“Most plants, including our lawns here in southern Louisiana, are chosen not by the cold that they can stand but actually (by) the heat that they can stand during the summer months. If someone in south Louisiana wants to have a green lawn during the winter, they need to plant rye grass. Those seeds will come up between the already existing grass, and you’ll have that nice, lush lawn. You’ll be out there mowing your lawn on Christmas Eve,” Chimeno said.
“October through December is the ideal time to winterize your lawn with a low-nitrogen, high-potash fertilizer,” Chimeno added. “If you are still fighting weed problems in the fall, talk to your local nurseryman about a winterizer with a weed preventer.”
Chimeno recommended bringing in a sample of the pesky weed for the nursery worker to identify, so that he or she can help you find an effective treatment.
Abrahams said that transitioning your garden from a summer style to a fall or winter fashion is not usually a laborious task, as many gardeners have designated areas in their landscape for seasonal colors, and when the right season rolls around, they will change out annuals, pull weeds and add compost. Tools needed to get the job done include a shovel and a pair of pruning spears. Chimeno said that other tools you may need include leaf rakes, a lawn mower with a mulcher, a hand trowel and various weeding tools.
Chimeno recommended mulching whenever possible, because it replenishes organic matter in the soil.
Dana Fagan, landscape office manager at Greengate Garden Center and Landscaping, said, “Soil is the life source for your plants; it is how they get their water and nutrients. It is important to have a good balance of topsoil and organic material, but there is no one formula that works in every situation.”
“Soil that is too dense may hold too much water and may be difficult for the roots to grow through.
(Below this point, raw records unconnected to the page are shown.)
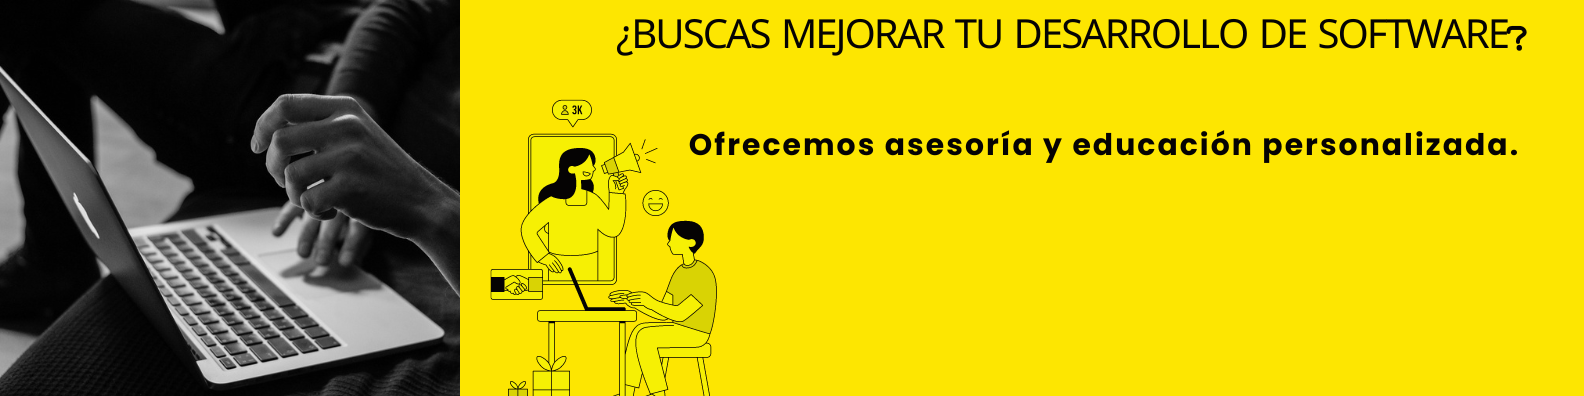
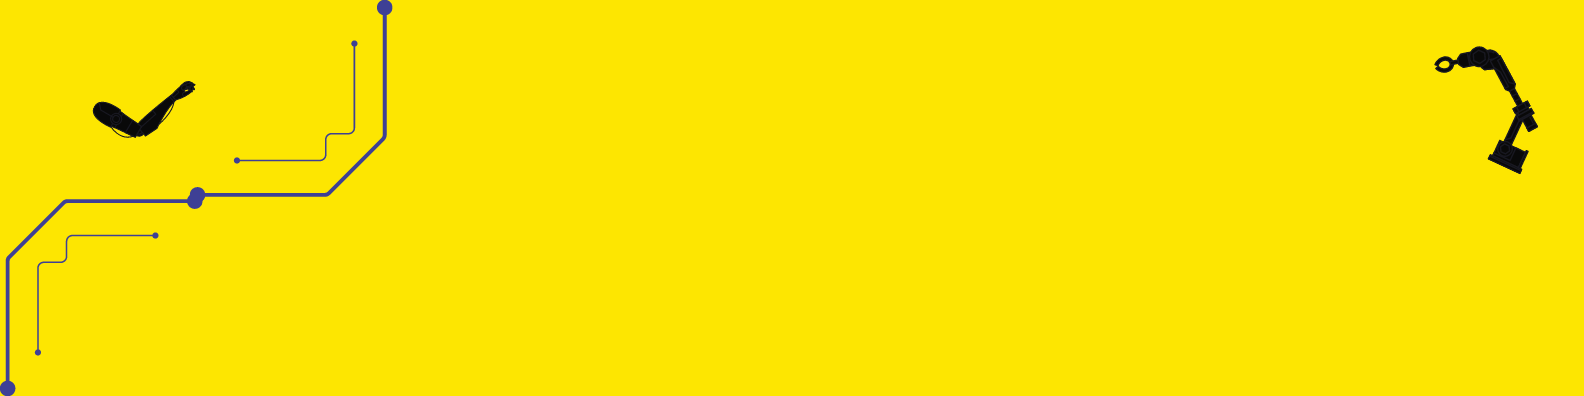
ADD:IMAGES FONTS ADDED

diff --git a/Client/src/Sass/Pages/1.0-Page_MainPage/Containers/6.0-SASS-Container_Footer.scss b/Client/src/Sass/Pages/1.0-Page_MainPage/Containers/6.0-SASS-Container_Footer.scss
@@ -40,18 +40,18 @@
       height: 300px;
 
       display: flex;
-      flex-direction: column;
+      
       justify-content: space-around;
       align-items: top;
 
 
-      border: 1px solid black;
+        
       
       .social-icons{
 
           margin: 0 auto;
 
-          width: 100%;
+          width: 50%;
           height: 50px;
 
           display: flex;
@@ -61,11 +61,11 @@
         img{
 
           width: 30px; 
-          height: 50px;
+          height: 50px; 
 
           margin: 10px;
 
-          border: 1px solid black;
+         
 
         }
       }
@@ -184,7 +184,7 @@
 
     height: 50%;
 
-    border: 1px solid black;
+    
 
     .box_one{
 
@@ -195,25 +195,26 @@
 
       width: 50%;
 
-      border: 1px solid black;
+      display: flex;
+
+     
 
       .social-icons{
 
-        width: 100%;
+        width: 50%;
         height:100px;
  
         display: flex;
         align-items: center;
-        justify-content: right;
+        justify-content: left;
 
-        border: 1px solid black;
-
+ 
         img{
           margin: 10px;
           width: 60px;
           height: 60px;
 
-          border: 1px solid black;
+        
           
         }
       }

diff --git a/Client/src/Pages/1.0-Page_MainPage/Containers/4.0-Container_Blog.jsx b/Client/src/Pages/1.0-Page_MainPage/Containers/4.0-Container_Blog.jsx
@@ -55,10 +55,10 @@ export const Container_Blog = () => {
                 </div>
 
 
-            </section>
+            </section> 
 
             
-
+{/* 
             <section className = "wrapper_blog">
 
                 <figure className =" box_one figure_about_logo" >
@@ -77,9 +77,9 @@ export const Container_Blog = () => {
                     <div> julio / 2024 </div>
                 </div>
 
-            </section>
+            </section> */}
 
-            <section className = "wrapper_blog">
+            {/* <section className = "wrapper_blog">
                 
                 <figure className =" box_one figure_about_logo" >
                     <img src="" alt="img_about_logo" /> 
@@ -97,7 +97,7 @@ export const Container_Blog = () => {
                     <div> julio / 2024 </div>
                 </div>
 
-            </section>
+            </section> */}
             
         </div>
     )

diff --git a/Client/src/Pages/1.0-Page_MainPage/Containers/6.0-Container_Footer.jsx b/Client/src/Pages/1.0-Page_MainPage/Containers/6.0-Container_Footer.jsx
@@ -24,7 +24,7 @@ export const Container_Footer = () => {
                     <p className='lema'> tu guia sobre programacion y tecnologia</p> 
                 </section>
 
-                <section className = "box_two"> 
+                <section className = "box_two">  
 
                     <h3>Para consultas adicionales, encuéntranos también en:</h3>
 
@@ -35,6 +35,7 @@ export const Container_Footer = () => {
                         <img src= { linkedin_icon } alt="" />
                         
                     </figure>
+                    
                 </section>
                 
             </div> 

diff --git a/Client/src/Sass/Pages/1.0-Page_MainPage/Containers/2.0-SASS-Container_Presentation.scss b/Client/src/Sass/Pages/1.0-Page_MainPage/Containers/2.0-SASS-Container_Presentation.scss
@@ -72,7 +72,11 @@
     height: 200px;
     margin-top: 100px;
 
-   
+    //background: url('../../../../assets/blogs_fonts/6.png');
+
+    //content: url('../../../../assets/blogs_fonts/1.png');  
+
+   margin-bottom: 30px;
     
 
     .wrapper_presentation{
@@ -96,6 +100,7 @@
         width: 100%;
         height: 400px; 
       }
+
     } 
 
   

diff --git a/Client/src/Sass/Pages/1.0-Page_MainPage/Containers/4.0-SASS-Container_Blog.scss b/Client/src/Sass/Pages/1.0-Page_MainPage/Containers/4.0-SASS-Container_Blog.scss
@@ -165,7 +165,7 @@
     }
   }
 
-    border: 1px solid green; 
+   
    
 }
 
@@ -184,6 +184,9 @@
         display: grid; 
         grid-template-columns: repeat(3, minmax(0, 1fr));
         gap: 20px;
+
+        //background: url('../../../../assets/blogs_fonts/3.png');
+        //background: no-repeat;
 
         .wrapper_blog{
 

diff --git a/Client/src/Pages/Components/Hooks/CustomsHooks/3.0-ImagesCollection.jsx b/Client/src/Pages/Components/Hooks/CustomsHooks/3.0-ImagesCollection.jsx
@@ -14,6 +14,8 @@ import terminal_font from '../../../../assets/terminales.jpg'; // termianl font
 import vite_font_blog from '../../../../assets/blogs_fonts/about_vite.png';
 import advertisemnt_font from '../../../../assets/blogs_fonts/3.png';
 
+
+
  
 
 export const useImageCollection = (  ) => {

diff --git a/Client/src/Sass/Mixins/Variables.scss b/Client/src/Sass/Mixins/Variables.scss
@@ -8,11 +8,11 @@ $background_main_color:rgb(253, 230, 1);
 //MEDIA QUERIES
 
 $media_phone: 480;
-$media_tablet: 820;
+$media_tablet: 720;
 $media_desktop: 1024;
 
 $ancho-telefono: 480px;
-$ancho-tablet: 830px; 
+$ancho-tablet: 720px; 
 $ancho-computadora: 1024px;
 
 //FONTS, SIZES, LETTERS

diff --git a/Client/src/Sass/Pages/1.0-Page_MainPage/Containers/3.0-SASS-Container_Menu.scss b/Client/src/Sass/Pages/1.0-Page_MainPage/Containers/3.0-SASS-Container_Menu.scss
@@ -74,8 +74,11 @@
 
   margin-top: 80px; 
   
+  height: 300px;
 
-  height: 300px; 
+  //background: url('../../../../assets/blogs_fonts/2.png');
+  
+  //content: url('../../../../assets/blogs_fonts/2.png'); 
 
 
   .box-one_menu_one, .box-two_menu_two, .box-three_menu_three{

diff --git a/Client/src/Pages/1.0-Page_MainPage/Containers/2.0-Container_Presentation.jsx b/Client/src/Pages/1.0-Page_MainPage/Containers/2.0-Container_Presentation.jsx
@@ -21,7 +21,7 @@ export const Container_Presentation = () => {
             
             <figure className = "wrapper_presentation">
 
-                <img src= { portada } alt="" />
+                <img src= " " alt="" />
When soil is too dense it can also cause water to run off quickly instead of being absorbed. Soil that is too loose may not have enough structure to hold moisture or to give the roots anything to grab on to and grow strong,” she added.
“You can’t just pull a landscape design out of a box and have it work in every situation,” Fagan warned. “A good landscape design should complement and enhance the architecture of the home.”
As far as what is popular in gardening during the fall season, Abrahams said, “The first wave of activity in the fall colors is around Thanksgiving, so a lot of people go for the warm colors — varying shades of orange and yellow — and then the next wave would be Christmas. A lot of people will bypass the fall color and go straight for the winter colors. It just depends on your budget and what you’re interested in.”
Abrahams said that he has noticed a trend in landscaping toward “containerized” gardening, meaning potted plants with seasonal colors, because they are generally smaller, simpler and more manageable. Abrahams has also noticed a growing trend in food gardens, including fruit trees, vegetables and herbs.
“By far, vegetable gardens are huge. I’ve been in this industry for 13 years now, and I have never seen personal vegetable gardens so popular. I have people coming in 10 years younger than me interested about it, and then you’ve got the people who have been gardening for 20 or 30 years still going at it. It is more popular now than ever,” Chimeno said.
Chimeno attributed this trend in part to the degree of control gardeners have over what chemical treatments go on their plants.
“We’re fortunate to live in Southwest Louisiana. We can grow just about any item. We can grow tropicals; we can grow pretty much anything. The downside is we’ve got all the problems. We’ve got all the insects, the diseases. We take the good with the bad,” Chimeno said.